Tailor’s Notes
A Henry Herbert creation for a young City gentleman. The electric blue fabric from Ermenegildo Zegna is complemented by some sparkling, brown shoes and a crisp white shirt. A good looking bespoke suit on a good looking chap by Henry Herbert Tailors!

The Construction
Made with a floating canvass, the suit is British made and cut. As much of the suit as possible is hand tailored. As with every suit we make, unless you choose our Express service, the suit will take 8-9 weeks to make – we have a half way baste fitting and then a forward baste fitting before the suit is finished and delivered.

Details
Fabric from Ermenegildo Zegna, Italy.

Find out how to order a suit

Ten Questions to Ask You & Your Tailor

Having a bespoke suit or bespoke shirt made can be an intimidating experience.

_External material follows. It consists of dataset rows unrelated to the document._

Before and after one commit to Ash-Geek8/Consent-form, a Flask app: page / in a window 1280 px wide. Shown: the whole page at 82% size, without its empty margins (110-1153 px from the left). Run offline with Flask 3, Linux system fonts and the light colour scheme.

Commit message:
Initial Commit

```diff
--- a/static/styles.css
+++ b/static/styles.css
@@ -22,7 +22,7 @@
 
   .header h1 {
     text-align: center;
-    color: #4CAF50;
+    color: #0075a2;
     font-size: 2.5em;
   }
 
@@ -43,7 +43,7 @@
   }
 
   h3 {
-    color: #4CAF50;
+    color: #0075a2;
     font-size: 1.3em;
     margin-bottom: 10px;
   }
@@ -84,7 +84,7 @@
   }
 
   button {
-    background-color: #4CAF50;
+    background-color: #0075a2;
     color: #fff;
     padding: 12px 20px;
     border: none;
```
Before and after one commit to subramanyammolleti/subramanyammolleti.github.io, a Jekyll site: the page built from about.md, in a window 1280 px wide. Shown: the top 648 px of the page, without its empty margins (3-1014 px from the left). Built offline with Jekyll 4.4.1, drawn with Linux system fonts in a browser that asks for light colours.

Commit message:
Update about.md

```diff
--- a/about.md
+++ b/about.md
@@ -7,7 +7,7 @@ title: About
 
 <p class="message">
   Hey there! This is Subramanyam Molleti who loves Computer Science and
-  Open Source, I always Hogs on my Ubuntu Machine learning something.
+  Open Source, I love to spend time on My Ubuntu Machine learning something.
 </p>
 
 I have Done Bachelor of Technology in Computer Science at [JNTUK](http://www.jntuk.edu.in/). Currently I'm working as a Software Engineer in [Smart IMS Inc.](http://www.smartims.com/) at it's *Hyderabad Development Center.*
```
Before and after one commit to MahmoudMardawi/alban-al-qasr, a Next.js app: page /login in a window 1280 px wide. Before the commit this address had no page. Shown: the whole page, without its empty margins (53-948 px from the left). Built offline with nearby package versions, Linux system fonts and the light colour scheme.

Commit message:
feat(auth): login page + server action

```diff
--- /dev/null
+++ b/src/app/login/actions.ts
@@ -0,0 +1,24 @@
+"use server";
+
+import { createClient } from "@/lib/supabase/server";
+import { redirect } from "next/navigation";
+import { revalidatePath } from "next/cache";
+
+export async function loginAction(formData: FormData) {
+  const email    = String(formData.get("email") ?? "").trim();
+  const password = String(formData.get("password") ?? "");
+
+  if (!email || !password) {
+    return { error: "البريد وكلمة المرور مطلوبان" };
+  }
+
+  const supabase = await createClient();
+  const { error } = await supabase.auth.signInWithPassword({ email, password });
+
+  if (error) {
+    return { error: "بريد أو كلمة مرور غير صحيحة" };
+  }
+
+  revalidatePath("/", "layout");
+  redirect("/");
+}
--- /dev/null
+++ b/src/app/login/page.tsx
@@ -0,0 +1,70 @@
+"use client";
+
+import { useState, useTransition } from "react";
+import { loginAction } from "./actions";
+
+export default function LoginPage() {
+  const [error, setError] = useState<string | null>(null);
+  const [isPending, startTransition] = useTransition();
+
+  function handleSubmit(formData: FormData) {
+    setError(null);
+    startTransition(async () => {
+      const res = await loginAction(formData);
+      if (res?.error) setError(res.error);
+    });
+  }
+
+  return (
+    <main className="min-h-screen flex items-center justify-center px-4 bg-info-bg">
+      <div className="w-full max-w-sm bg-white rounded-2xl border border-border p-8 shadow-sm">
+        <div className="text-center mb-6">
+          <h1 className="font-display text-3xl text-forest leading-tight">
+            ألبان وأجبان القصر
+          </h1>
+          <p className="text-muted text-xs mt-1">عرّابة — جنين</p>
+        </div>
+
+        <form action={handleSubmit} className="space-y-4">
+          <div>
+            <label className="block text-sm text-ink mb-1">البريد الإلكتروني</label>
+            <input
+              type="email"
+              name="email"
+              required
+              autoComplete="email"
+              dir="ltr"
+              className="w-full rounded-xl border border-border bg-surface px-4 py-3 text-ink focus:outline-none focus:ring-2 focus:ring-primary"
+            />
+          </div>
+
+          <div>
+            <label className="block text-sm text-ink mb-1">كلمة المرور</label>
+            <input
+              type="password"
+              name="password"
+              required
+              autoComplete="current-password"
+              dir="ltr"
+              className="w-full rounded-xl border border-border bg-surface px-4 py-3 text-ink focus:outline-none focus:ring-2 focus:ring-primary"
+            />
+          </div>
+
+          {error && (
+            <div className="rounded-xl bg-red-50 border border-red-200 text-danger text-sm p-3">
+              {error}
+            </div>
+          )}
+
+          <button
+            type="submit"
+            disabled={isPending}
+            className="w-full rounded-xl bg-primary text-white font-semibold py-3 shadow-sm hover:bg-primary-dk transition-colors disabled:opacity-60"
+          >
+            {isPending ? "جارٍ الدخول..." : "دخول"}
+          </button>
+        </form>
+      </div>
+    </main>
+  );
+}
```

Hopefully these ten tips from Henry Herbert Tailors will guide you through the minefield:

1. Visit as many tailors as you like. It is a relationship that must be comfortable for you.

2. Familiarise yourself with the different styles and choices available to you.

3. Be advised by a tailor, not pressured.

4. Have an idea of the colour and the cloth you are looking for. It will narrow down the vast selection available to you.

5. It is your bespoke suit (or shirt). Remember there are no wrong answers, merely preferences.

6. A good tailor will comfort you, not condescend you.

7. Expect at least a couple of fittings and at least as many months to perfect your first order.

8. All good suits and shirts should be tailored in England using local cloths.

9. Find the budget that is right for you and make sure final prices are clearly given to you (it is normal for bespoke tailors not to include VAT in their final prices).

10. Enjoy wearing it – every handmade suit and shirt will have its own characteristics.

To book your Henry Herbert Tailor, click here.